« Reply #15 on: May 19, 2015, 06:56:42 AM »



I have given up..long ago on trying to save the whole world.. if the gloom and doom folks are right  then I will deal with it as it hits my small living area
in the mean time I will do what I can for those nearest to me

reading this the question becomes.. not if you are an angel but whose angle are you today..


and some dazes you have to be your own angel and look hard to find the beauty that surrounds us



http://www.msn.com/en-us/lifestyle/mind-and-soul/5-year-old-makes-entire-waffle-house-cry-with-goodwill-gesture-toward-homeless-man/ar-BBjWf8w

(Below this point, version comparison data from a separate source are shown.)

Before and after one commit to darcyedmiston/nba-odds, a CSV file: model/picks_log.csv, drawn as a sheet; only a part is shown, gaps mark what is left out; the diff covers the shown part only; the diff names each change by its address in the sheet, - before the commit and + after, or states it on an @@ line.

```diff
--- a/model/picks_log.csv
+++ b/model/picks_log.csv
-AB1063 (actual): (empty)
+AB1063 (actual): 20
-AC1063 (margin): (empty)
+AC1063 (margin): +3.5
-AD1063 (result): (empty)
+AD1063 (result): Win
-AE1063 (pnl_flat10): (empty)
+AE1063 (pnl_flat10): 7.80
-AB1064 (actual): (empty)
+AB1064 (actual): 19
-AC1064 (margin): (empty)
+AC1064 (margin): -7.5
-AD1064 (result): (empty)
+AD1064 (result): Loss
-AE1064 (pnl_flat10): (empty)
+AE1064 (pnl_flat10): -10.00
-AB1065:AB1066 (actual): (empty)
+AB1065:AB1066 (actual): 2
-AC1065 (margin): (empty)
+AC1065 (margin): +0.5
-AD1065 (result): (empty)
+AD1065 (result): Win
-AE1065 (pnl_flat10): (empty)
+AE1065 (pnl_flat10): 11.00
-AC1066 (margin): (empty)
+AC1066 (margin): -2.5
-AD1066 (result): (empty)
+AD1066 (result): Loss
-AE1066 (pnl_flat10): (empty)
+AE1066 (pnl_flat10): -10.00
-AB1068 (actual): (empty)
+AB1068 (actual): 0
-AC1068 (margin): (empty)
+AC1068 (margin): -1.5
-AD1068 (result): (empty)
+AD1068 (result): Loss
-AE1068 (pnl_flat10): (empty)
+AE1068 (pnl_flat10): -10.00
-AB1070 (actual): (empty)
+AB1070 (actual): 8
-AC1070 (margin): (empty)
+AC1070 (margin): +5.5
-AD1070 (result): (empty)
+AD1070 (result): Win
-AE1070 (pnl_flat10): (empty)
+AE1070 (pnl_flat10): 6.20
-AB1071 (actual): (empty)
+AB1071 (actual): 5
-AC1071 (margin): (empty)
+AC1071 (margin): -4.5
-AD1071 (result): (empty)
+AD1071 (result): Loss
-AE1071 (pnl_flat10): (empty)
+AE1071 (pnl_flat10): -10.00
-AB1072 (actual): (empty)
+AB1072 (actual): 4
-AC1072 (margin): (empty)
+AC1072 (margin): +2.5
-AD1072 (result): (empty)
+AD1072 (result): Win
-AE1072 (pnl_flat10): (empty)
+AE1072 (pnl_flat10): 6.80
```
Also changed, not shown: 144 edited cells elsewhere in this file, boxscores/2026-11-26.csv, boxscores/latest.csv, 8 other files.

5-year-old makes entire Waffle House cry with goodwill gesture toward homeless man

Five-year-olds seemingly ask questions non-stop. Sometimes, those queries make their parents uncomfortable—what happens when we die, how do babies get into mommy's tummy, why are we driving so fast that policeman behind us wants us to pull over? But when that parent can give a direct answer, it can make a huge difference to someone in need.

Thus, when 5-year-old Josiah Duncan recently spotted a man outside a Waffle House restaurant in Prattville, Ala., with only a bag and a bike, he asked his mother, Ava Faulk, a question about him. Faulk told her son that he was homeless, and Duncan asked what that meant.

After she explained it, though, Duncan—apparently troubled by the idea that this man had no food to eat—had a request for his mom. Buy this man a meal, he told her.

More from WAAF:


"[The man] came in and sat down, and nobody really waited on him," Faulk explained. "So Josiah jumped up and asked him if he needed a menu because you can't order without one."

The man insisted on a cheap hamburger to start, but he was assured he could have anything he wanted. He got the works.

"Can I have bacon?" Faulk remembers him asking, "And I told him get as much bacon you want."

Before the man could take the first bite, Josiah insisted on doing something.

"I wanted to say the blessing with him," Duncan said.

When the pre-meal blessing was complete, there apparently wasn't a dry eye in the place. And Josiah's actions filled his mother with pride.

"You never know who the angel on Earth is, and when the opportunity comes you should never walk away from it," Faulk told the TV station. "Watching my son touch the 11 people in that Waffle House tonight will be forever one of the greatest accomplishments as a parent I'll ever get to witness."


YouTube: 5 year old's touching gesture feeds homeless man at Waffle House






Online zorgon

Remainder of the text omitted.